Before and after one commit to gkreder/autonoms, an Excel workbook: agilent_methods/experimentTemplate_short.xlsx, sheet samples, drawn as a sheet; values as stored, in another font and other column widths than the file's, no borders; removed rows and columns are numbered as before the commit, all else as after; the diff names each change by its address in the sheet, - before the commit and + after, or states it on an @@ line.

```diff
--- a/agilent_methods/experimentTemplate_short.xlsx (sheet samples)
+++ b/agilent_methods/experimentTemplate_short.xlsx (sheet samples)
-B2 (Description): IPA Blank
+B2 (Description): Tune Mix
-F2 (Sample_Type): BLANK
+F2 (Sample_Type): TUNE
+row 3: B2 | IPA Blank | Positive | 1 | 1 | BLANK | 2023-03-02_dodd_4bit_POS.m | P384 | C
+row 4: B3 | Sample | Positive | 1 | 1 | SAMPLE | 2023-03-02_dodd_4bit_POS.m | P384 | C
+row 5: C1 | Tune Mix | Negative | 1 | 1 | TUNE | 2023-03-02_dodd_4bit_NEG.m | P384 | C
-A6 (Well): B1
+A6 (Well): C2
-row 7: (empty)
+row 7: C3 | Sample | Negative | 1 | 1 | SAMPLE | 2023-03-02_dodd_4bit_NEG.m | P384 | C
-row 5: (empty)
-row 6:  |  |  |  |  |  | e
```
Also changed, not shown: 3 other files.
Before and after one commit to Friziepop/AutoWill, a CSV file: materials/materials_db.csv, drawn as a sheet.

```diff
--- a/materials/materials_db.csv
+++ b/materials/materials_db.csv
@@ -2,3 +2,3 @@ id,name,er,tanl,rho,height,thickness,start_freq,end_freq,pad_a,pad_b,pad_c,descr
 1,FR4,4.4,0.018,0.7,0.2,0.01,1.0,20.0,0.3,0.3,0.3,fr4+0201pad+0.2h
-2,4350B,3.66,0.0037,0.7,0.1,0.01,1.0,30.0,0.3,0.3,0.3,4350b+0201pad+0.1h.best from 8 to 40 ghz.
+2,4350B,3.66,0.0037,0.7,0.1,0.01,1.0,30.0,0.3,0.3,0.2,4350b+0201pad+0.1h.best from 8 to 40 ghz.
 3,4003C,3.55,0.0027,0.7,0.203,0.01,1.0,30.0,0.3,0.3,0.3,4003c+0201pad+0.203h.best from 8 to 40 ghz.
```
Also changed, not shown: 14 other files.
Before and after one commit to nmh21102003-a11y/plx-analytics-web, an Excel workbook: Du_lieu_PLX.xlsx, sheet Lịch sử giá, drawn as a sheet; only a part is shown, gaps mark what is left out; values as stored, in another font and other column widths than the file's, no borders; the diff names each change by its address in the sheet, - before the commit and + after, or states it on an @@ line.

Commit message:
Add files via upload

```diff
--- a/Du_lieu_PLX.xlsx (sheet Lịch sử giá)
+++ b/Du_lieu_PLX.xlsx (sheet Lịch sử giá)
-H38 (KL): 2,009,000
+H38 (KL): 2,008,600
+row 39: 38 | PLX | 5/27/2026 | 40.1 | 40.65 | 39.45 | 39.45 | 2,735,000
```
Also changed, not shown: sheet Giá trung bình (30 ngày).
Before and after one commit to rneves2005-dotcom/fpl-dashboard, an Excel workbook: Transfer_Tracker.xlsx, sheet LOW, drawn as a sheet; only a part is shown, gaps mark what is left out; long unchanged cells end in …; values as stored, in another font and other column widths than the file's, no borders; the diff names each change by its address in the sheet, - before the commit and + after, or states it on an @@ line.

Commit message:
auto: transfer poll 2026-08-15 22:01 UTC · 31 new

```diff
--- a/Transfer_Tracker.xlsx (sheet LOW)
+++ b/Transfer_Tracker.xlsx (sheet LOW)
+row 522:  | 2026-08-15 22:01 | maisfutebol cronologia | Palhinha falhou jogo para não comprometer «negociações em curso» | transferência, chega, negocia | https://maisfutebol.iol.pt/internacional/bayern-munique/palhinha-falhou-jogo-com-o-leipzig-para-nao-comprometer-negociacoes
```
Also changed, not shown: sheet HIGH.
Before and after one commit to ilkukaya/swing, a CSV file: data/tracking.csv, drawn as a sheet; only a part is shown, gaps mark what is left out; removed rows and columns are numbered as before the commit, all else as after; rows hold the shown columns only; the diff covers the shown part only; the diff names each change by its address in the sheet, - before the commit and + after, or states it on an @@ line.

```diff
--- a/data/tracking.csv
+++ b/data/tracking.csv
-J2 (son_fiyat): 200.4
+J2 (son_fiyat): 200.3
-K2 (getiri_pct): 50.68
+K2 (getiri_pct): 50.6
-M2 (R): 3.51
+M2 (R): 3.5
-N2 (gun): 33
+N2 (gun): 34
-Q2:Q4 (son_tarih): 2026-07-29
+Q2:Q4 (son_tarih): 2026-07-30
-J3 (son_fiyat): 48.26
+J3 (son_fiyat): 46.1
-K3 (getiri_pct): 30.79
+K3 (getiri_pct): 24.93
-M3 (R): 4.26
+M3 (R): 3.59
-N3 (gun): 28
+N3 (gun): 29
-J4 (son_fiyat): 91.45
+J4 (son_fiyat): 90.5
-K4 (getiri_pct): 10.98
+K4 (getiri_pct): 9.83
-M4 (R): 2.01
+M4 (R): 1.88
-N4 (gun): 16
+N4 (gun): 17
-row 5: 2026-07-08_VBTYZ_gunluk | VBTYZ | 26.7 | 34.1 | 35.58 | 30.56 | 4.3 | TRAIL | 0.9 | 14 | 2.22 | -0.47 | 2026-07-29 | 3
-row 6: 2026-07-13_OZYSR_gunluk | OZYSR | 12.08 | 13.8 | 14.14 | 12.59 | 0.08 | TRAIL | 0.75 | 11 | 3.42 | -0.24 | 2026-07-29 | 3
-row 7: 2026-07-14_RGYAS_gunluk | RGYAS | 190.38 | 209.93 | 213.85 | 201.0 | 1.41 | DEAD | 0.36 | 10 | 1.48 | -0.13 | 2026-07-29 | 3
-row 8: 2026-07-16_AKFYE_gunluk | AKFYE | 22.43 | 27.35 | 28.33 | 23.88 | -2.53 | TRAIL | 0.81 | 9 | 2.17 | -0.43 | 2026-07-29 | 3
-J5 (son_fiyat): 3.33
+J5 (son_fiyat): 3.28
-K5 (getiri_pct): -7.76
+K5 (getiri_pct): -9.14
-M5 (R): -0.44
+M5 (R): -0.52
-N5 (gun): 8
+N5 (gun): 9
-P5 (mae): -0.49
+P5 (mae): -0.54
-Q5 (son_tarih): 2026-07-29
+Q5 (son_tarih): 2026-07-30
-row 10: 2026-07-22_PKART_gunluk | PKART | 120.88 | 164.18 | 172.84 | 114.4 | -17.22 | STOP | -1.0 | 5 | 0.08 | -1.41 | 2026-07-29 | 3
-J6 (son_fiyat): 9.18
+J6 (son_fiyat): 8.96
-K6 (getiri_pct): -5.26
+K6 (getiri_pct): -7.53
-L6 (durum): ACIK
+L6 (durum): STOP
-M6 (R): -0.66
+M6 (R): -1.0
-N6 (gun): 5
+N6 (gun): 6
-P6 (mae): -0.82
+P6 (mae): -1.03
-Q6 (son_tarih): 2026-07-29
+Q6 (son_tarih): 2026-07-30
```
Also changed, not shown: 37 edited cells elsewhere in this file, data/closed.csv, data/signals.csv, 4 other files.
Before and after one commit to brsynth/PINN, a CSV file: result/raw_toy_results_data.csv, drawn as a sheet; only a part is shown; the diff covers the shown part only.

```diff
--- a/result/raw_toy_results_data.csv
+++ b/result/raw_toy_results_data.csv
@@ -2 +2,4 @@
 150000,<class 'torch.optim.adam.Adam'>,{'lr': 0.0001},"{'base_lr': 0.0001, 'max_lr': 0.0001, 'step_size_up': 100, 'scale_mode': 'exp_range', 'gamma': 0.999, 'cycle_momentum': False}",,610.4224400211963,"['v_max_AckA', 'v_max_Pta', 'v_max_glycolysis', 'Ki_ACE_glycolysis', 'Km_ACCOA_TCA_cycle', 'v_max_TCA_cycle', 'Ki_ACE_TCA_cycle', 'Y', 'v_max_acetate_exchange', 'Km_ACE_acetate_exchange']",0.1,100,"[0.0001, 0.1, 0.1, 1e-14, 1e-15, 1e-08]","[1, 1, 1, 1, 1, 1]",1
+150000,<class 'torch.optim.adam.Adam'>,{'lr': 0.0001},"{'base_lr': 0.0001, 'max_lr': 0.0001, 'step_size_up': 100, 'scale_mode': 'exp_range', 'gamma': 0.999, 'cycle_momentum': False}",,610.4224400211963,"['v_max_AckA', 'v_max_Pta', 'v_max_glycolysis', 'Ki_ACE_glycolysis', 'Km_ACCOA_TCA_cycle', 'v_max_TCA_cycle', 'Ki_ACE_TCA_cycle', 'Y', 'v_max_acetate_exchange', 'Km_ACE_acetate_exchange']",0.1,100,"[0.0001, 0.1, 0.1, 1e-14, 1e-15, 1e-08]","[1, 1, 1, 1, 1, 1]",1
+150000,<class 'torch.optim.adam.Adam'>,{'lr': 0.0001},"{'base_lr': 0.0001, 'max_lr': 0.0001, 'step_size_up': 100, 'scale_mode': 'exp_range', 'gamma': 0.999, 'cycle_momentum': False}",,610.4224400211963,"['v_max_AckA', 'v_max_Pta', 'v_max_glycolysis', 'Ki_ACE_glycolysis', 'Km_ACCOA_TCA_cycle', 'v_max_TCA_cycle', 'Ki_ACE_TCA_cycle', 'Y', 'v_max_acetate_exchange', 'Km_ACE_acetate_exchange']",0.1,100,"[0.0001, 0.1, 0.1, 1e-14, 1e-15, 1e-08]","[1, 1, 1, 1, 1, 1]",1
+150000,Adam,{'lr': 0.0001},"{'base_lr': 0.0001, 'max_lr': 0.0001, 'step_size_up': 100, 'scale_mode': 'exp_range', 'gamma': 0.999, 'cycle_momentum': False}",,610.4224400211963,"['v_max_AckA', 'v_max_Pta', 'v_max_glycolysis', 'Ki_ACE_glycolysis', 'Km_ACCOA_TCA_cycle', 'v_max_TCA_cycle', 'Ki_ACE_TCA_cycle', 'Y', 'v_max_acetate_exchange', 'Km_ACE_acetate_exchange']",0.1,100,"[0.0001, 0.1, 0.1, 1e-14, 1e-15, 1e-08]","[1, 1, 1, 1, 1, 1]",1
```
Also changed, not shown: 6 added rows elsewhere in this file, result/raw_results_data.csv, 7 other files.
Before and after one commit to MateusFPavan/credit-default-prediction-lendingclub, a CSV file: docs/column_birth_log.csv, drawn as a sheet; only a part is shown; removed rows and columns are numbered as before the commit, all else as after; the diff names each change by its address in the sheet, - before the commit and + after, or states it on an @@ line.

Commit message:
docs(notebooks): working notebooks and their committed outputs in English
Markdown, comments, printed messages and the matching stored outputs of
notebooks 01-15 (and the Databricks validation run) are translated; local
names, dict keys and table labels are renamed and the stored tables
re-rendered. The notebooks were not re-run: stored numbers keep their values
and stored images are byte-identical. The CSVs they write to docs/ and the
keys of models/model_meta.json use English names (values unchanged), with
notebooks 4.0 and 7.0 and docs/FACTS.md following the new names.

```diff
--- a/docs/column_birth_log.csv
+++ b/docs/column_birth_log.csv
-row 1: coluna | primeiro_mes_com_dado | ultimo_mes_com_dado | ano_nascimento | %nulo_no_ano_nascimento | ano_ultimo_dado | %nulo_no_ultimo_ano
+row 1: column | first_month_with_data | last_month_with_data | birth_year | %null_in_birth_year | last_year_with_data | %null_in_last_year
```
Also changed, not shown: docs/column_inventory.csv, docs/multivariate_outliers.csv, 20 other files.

About this task. Only lines with the string "best" are wanted; please find each one in the listing and copy it.

Finished exercise.
-2,4350B,3.66,0.0037,0.7,0.1,0.01,1.0,30.0,0.3,0.3,0.3,4350b+0201pad+0.1h.best from 8 to 40 ghz.
+2,4350B,3.66,0.0037,0.7,0.1,0.01,1.0,30.0,0.3,0.3,0.2,4350b+0201pad+0.1h.best from 8 to 40 ghz.
 3,4003C,3.55,0.0027,0.7,0.203,0.01,1.0,30.0,0.3,0.3,0.3,4003c+0201pad+0.203h.best from 8 to 40 ghz.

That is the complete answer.